Task requirements:
Beginning with the first line of the data below, extract each line up to and including the one containing "Before and after one commit to aparna-bhutani/TwitterScraper, a". Copy them exactly and add nothing.

═══

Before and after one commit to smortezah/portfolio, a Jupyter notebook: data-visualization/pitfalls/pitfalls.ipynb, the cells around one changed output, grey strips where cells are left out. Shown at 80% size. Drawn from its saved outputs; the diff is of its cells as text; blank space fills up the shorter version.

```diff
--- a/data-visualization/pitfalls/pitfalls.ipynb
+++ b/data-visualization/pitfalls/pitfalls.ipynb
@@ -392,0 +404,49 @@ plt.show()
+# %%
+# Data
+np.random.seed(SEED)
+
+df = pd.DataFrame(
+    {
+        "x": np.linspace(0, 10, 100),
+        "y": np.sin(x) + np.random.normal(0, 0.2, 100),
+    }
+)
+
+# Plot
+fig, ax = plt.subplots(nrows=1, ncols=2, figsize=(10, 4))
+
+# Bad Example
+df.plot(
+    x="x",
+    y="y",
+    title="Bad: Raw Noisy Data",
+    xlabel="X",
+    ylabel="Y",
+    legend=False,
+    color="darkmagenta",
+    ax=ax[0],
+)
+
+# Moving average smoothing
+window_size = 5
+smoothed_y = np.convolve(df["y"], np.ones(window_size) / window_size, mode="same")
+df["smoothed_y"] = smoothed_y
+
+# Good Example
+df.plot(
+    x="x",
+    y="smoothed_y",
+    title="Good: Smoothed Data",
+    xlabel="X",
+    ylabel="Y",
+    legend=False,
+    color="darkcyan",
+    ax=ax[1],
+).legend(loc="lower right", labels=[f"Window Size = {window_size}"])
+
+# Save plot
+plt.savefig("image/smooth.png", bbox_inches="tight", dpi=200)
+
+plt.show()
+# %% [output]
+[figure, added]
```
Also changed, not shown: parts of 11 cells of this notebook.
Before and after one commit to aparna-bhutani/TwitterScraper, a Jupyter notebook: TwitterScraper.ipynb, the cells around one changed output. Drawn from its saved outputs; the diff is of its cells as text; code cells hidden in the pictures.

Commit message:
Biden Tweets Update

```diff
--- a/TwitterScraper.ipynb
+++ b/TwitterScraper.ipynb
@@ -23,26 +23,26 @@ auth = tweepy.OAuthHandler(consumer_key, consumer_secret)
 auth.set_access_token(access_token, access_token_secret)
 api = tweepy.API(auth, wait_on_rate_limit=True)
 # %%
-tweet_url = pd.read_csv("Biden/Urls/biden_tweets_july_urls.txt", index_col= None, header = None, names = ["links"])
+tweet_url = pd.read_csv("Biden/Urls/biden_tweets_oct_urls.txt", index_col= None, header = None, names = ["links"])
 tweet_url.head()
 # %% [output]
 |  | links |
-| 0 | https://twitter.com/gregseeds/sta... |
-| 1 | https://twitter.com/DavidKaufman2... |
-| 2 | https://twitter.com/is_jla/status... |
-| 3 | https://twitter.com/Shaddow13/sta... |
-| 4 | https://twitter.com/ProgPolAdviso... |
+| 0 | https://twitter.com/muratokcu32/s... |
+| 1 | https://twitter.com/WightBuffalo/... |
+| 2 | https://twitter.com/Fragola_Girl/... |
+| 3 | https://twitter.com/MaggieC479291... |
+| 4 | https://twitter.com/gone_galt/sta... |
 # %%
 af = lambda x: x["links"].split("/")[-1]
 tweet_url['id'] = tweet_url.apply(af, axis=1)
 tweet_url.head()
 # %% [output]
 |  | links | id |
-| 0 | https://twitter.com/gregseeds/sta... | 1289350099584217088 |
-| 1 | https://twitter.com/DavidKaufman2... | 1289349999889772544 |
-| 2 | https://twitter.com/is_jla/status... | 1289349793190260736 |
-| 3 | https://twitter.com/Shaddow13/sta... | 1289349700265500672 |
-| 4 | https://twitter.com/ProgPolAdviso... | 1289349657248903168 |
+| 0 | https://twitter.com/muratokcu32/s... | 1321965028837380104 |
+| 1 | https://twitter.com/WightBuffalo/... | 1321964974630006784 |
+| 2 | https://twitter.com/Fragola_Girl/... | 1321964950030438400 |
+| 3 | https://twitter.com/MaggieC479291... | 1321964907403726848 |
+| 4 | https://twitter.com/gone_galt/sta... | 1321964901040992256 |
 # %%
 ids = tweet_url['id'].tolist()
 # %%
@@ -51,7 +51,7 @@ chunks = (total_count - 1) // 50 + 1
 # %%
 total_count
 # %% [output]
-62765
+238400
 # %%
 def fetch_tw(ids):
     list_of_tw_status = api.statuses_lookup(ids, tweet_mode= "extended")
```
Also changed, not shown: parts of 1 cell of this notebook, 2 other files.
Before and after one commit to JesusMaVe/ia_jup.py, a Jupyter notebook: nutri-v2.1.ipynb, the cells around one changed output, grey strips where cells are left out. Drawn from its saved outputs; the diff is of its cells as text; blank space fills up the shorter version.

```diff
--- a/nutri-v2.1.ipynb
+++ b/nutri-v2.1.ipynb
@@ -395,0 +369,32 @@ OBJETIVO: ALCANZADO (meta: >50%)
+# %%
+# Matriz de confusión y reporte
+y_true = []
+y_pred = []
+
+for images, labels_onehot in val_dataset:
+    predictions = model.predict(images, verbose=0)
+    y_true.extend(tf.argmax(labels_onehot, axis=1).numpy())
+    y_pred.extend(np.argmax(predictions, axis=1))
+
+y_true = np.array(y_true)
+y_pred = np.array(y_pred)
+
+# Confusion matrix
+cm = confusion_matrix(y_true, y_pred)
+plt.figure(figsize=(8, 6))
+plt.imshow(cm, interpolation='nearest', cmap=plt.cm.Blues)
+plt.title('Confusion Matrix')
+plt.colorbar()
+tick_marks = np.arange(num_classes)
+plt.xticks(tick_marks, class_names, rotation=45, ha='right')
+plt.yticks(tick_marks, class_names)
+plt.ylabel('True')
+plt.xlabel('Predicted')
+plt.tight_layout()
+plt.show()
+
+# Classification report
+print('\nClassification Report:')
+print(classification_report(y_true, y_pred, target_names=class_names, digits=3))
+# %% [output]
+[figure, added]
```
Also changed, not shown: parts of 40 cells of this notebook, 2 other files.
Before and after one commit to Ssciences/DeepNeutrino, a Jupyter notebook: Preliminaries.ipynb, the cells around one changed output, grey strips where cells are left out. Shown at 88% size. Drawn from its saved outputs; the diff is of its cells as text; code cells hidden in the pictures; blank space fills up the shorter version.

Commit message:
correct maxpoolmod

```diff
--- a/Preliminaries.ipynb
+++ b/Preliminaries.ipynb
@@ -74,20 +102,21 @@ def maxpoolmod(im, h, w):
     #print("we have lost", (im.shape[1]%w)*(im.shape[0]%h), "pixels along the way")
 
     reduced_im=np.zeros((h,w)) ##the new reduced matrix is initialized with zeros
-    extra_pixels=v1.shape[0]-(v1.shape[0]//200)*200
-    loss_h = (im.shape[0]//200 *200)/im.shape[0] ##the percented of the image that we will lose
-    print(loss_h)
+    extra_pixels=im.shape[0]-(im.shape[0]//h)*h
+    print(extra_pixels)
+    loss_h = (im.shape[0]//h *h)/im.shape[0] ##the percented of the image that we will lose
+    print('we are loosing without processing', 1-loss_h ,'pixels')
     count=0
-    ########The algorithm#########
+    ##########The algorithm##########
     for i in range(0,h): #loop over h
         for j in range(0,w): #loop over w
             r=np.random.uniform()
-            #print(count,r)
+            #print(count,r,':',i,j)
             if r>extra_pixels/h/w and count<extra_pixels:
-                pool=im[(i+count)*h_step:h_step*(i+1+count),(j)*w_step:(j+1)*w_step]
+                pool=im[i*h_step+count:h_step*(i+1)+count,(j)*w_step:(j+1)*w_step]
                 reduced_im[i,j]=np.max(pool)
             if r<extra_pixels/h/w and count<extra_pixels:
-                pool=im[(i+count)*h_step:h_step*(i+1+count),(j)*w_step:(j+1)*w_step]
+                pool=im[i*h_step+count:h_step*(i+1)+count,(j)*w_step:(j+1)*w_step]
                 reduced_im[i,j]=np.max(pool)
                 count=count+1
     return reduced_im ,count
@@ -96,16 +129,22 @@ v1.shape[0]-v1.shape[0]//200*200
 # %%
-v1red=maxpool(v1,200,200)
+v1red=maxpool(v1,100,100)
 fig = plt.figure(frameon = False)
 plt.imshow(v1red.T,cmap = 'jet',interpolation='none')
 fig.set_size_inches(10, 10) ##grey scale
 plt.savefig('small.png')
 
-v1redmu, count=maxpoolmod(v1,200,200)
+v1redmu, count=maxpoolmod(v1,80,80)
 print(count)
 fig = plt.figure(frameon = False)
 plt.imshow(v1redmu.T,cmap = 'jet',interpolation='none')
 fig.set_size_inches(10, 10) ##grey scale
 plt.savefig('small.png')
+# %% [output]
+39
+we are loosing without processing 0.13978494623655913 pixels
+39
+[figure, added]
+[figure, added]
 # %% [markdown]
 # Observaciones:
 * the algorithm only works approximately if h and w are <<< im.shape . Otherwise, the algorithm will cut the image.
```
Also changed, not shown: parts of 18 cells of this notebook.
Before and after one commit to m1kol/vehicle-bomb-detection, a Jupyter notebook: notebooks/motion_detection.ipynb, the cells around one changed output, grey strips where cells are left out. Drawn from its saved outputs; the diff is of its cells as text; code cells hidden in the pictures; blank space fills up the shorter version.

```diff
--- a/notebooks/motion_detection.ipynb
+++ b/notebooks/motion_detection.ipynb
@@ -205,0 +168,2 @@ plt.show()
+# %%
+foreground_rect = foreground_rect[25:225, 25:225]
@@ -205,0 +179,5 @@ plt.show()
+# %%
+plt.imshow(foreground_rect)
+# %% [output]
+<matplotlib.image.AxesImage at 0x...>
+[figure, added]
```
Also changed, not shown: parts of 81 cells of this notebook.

═══

Finished task:
Before and after one commit to smortezah/portfolio, a Jupyter notebook: data-visualization/pitfalls/pitfalls.ipynb, the cells around one changed output, grey strips where cells are left out. Shown at 80% size. Drawn from its saved outputs; the diff is of its cells as text; blank space fills up the shorter version.

```diff
--- a/data-visualization/pitfalls/pitfalls.ipynb
+++ b/data-visualization/pitfalls/pitfalls.ipynb
@@ -392,0 +404,49 @@ plt.show()
+# %%
+# Data
+np.random.seed(SEED)
+
+df = pd.DataFrame(
+    {
+        "x": np.linspace(0, 10, 100),
+        "y": np.sin(x) + np.random.normal(0, 0.2, 100),
+    }
+)
+
+# Plot
+fig, ax = plt.subplots(nrows=1, ncols=2, figsize=(10, 4))
+
+# Bad Example
+df.plot(
+    x="x",
+    y="y",
+    title="Bad: Raw Noisy Data",
+    xlabel="X",
+    ylabel="Y",
+    legend=False,
+    color="darkmagenta",
+    ax=ax[0],
+)
+
+# Moving average smoothing
+window_size = 5
+smoothed_y = np.convolve(df["y"], np.ones(window_size) / window_size, mode="same")
+df["smoothed_y"] = smoothed_y
+
+# Good Example
+df.plot(
+    x="x",
+    y="smoothed_y",
+    title="Good: Smoothed Data",
+    xlabel="X",
+    ylabel="Y",
+    legend=False,
+    color="darkcyan",
+    ax=ax[1],
+).legend(loc="lower right", labels=[f"Window Size = {window_size}"])
+
+# Save plot
+plt.savefig("image/smooth.png", bbox_inches="tight", dpi=200)
+
+plt.show()
+# %% [output]
+[figure, added]
```
Also changed, not shown: parts of 11 cells of this notebook.
Before and after one commit to aparna-bhutani/TwitterScraper, a Jupyter notebook: TwitterScraper.ipynb, the cells around one changed output. Drawn from its saved outputs; the diff is of its cells as text; code cells hidden in the pictures.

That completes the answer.